Summary: Apparent failures of bone mineral density (BMD) response to teriparatide at spine or hip occur even in a high compliance context (15% spine and 55% hip). Apparent non-responders nevertheless show good biomarker response, suggesting that apparent BMD non-response is due to measurement imprecision. Calcium intake may be an important determinant of hip response. Introduction: Individuals vary in response to bone active agents, but that variability is poorly quantified and its basis is not well understood. The study included 203 postmenopausal women with moderately severe osteoporosis, all treated with teriparatide, calcium, and vitamin D. The study was performed at the Creighton University Medical Center, a single site. Methods: This is a prospective study of change in bone mineral density and resorption biomarkers over a 12-month treatment period. BMD response at spine and total hip was quantified by computing slopes for each participant's values, and biomarker change by the difference in values across the 12-month study period. Results: Of the total number of participants, 85.2% exhibited a significant spine BMD response, while only 44.8% had a significant change at the hip. However, mean biomarker response was marginally larger for the BMD non-responders at either site than for the responders, indicating biological, if not measurable densitometric, activity of teriparatide in essentially all participants. Conclusions: Occasional apparent failures of BMD response in patients receiving teriparatide are probably not due to failure of response at the level of the bone remodeling apparatus, but instead reflect a combination of measurement imprecision and variable bone remodeling balance. The reason for the latter remains unclear.

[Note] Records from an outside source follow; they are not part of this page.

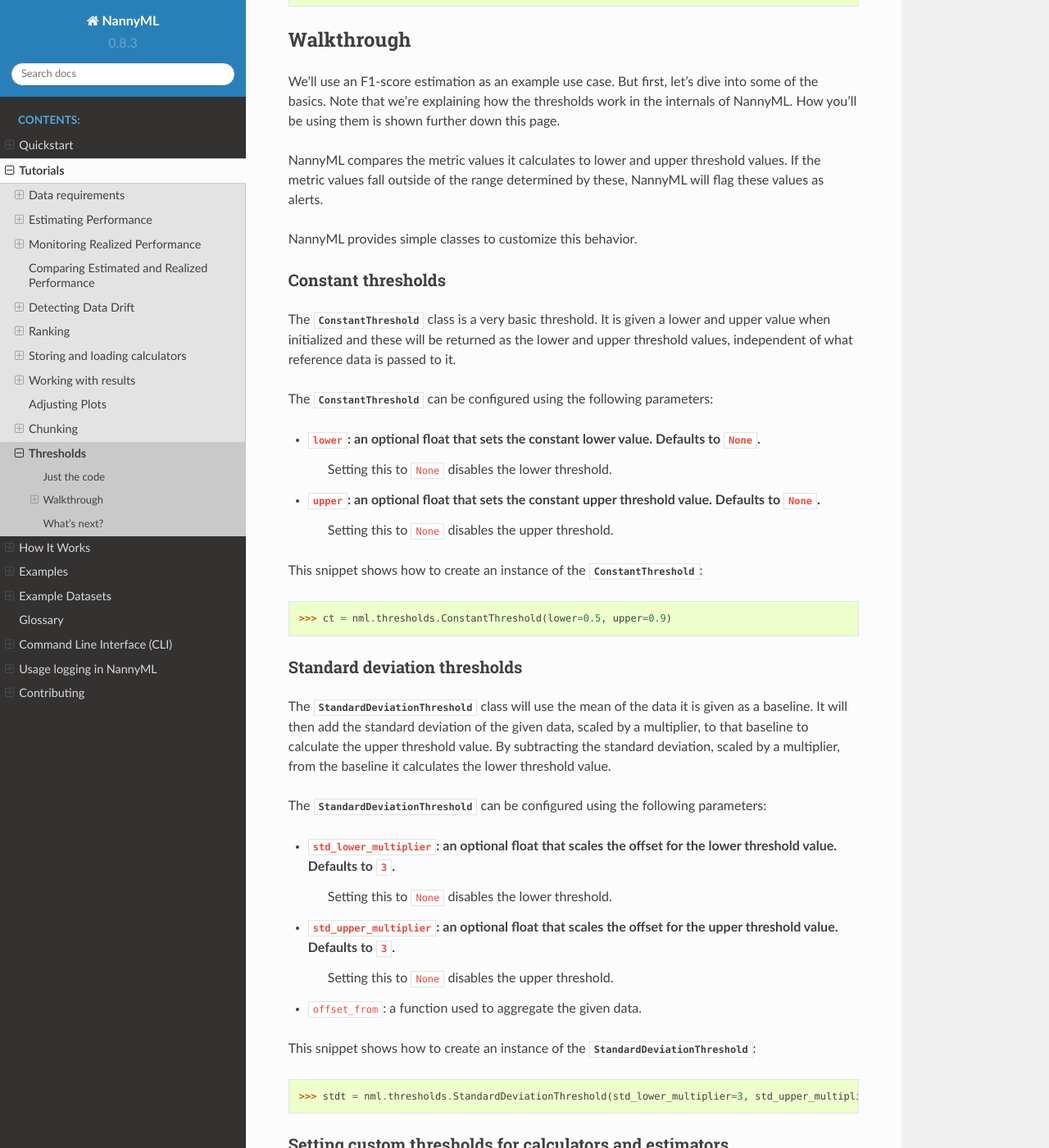
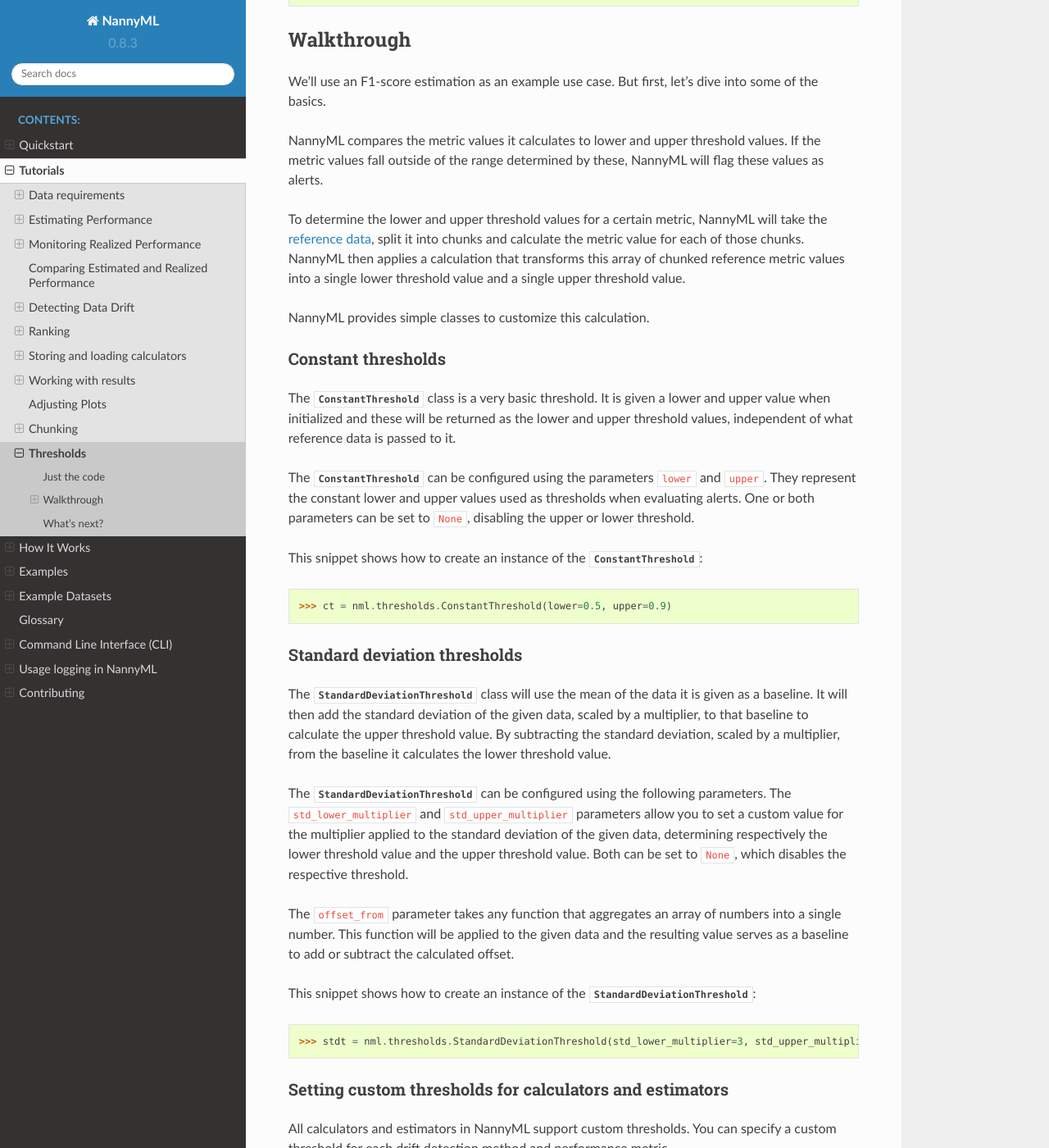
Before and after one commit to NannyML/nannyml, a Sphinx documentation site: the page built from docs/tutorials/thresholds.rst, in a window 1280 px wide and 1400 px high, scrolled down 966 px. Shown: the whole window at 82% size. Built offline with Sphinx 7.4.7 and the Read the Docs theme 2.0.0, drawn with Linux system fonts in a browser that asks for light colours; pages that are not in the unit, such as notebooks, are missing from menus; some of the changed text lies outside the part shown.

Commit message:
Some small rewrites in tutorial
Signed-off-by: Niels Nuyttens <niels@nannyml.com>

```diff
--- a/docs/tutorials/thresholds.rst
+++ b/docs/tutorials/thresholds.rst
@@ -19,14 +19,17 @@
 Walkthrough
 ===========
 
-We'll use an F1-score estimation as an example use case.
-But first, let's dive into some of the basics. Note that we're explaining how the thresholds work in the internals of
-NannyML. How you'll be using them is shown further down this page.
+We'll use an F1-score estimation as an example use case. But first, let's dive into some of the basics.
 
 NannyML compares the metric values it calculates to lower and upper threshold values. If the metric values fall
 outside of the range determined by these, NannyML will flag these values as alerts.
 
-NannyML provides simple classes to customize this behavior.
+To determine the lower and upper threshold values for a certain metric, NannyML will take the
+:ref:`reference data <data-drift-periods>`, split it into chunks and calculate the metric value for each of those chunks.
+NannyML then applies a calculation that transforms this array of chunked reference metric values into a single
+lower threshold value and a single upper threshold value.
+
+NannyML provides simple classes to customize this calculation.
 
 Constant thresholds
 -------------------
@@ -35,12 +38,9 @@
 when initialized and these will be returned as the lower and upper threshold values, independent of what reference data
 is passed to it.
 
-The :class:`~nannyml.thresholds.ConstantThreshold` can be configured using the following parameters:
-
-- ``lower``: an optional float that sets the constant lower value. Defaults to ``None``.
-                            Setting this to ``None`` disables the lower threshold.
-- ``upper``: an optional float that sets the constant upper threshold value. Defaults to ``None``.
-                            Setting this to ``None`` disables the upper threshold.
+The :class:`~nannyml.thresholds.ConstantThreshold` can be configured using the parameters ``lower`` and ``upper``.
+They represent the constant lower and upper values used as thresholds when evaluating alerts.
+One or both parameters can be set to ``None``, disabling the upper or lower threshold.
 
 This snippet shows how to create an instance of the :class:`~nannyml.thresholds.ConstantThreshold`:
 
@@ -58,13 +58,13 @@
 calculate the upper threshold value. By subtracting the standard deviation, scaled by a multiplier, from the baseline
 it calculates the lower threshold value.
 
-The :class:`~nannyml.thresholds.StandardDeviationThreshold` can be configured using the following parameters:
+The :class:`~nannyml.thresholds.StandardDeviationThreshold` can be configured using the following parameters.
+The ``std_lower_multiplier`` and ``std_upper_multiplier`` parameters allow you to set a custom value for the multiplier
+applied to the standard deviation of the given data, determining respectively the lower threshold value and the
+upper threshold value. Both can be set to ``None``, which disables the respective threshold.
 
-- ``std_lower_multiplier``: an optional float that scales the offset for the lower threshold value. Defaults to ``3``.
-                            Setting this to ``None`` disables the lower threshold.
-- ``std_upper_multiplier``: an optional float that scales the offset for the upper threshold value. Defaults to ``3``.
-                            Setting this to ``None`` disables the upper threshold.
-- ``offset_from``: a function used to aggregate the given data.
+The ``offset_from`` parameter takes any function that aggregates an array of numbers into a single number. This function
+will be applied to the given data and the resulting value serves as a baseline to add or subtract the calculated offset.
 
 This snippet shows how to create an instance of the :class:`~nannyml.thresholds.StandardDeviationThreshold`:
 
@@ -104,7 +104,7 @@
     :cell: 5
 
 Next we'll set up the CBPE estimator. Note that we're not providing any threshold specifications for now.
-Let's check out the defaults:
+Let's check out the default value for the **f1** metric:
 
 .. nbimport::
     :path: ./example_notebooks/Tutorial - Thresholds.ipynb
```
Also changed, not shown: docs/_static/tutorials/thresholds/est_f1_default_thresholds.svg, docs/_static/tutorials/thresholds/est_f1_inverted_thresholds.svg.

All Science Journal Classification (ASJC) codes
- Endocrinology, Diabetes and Metabolism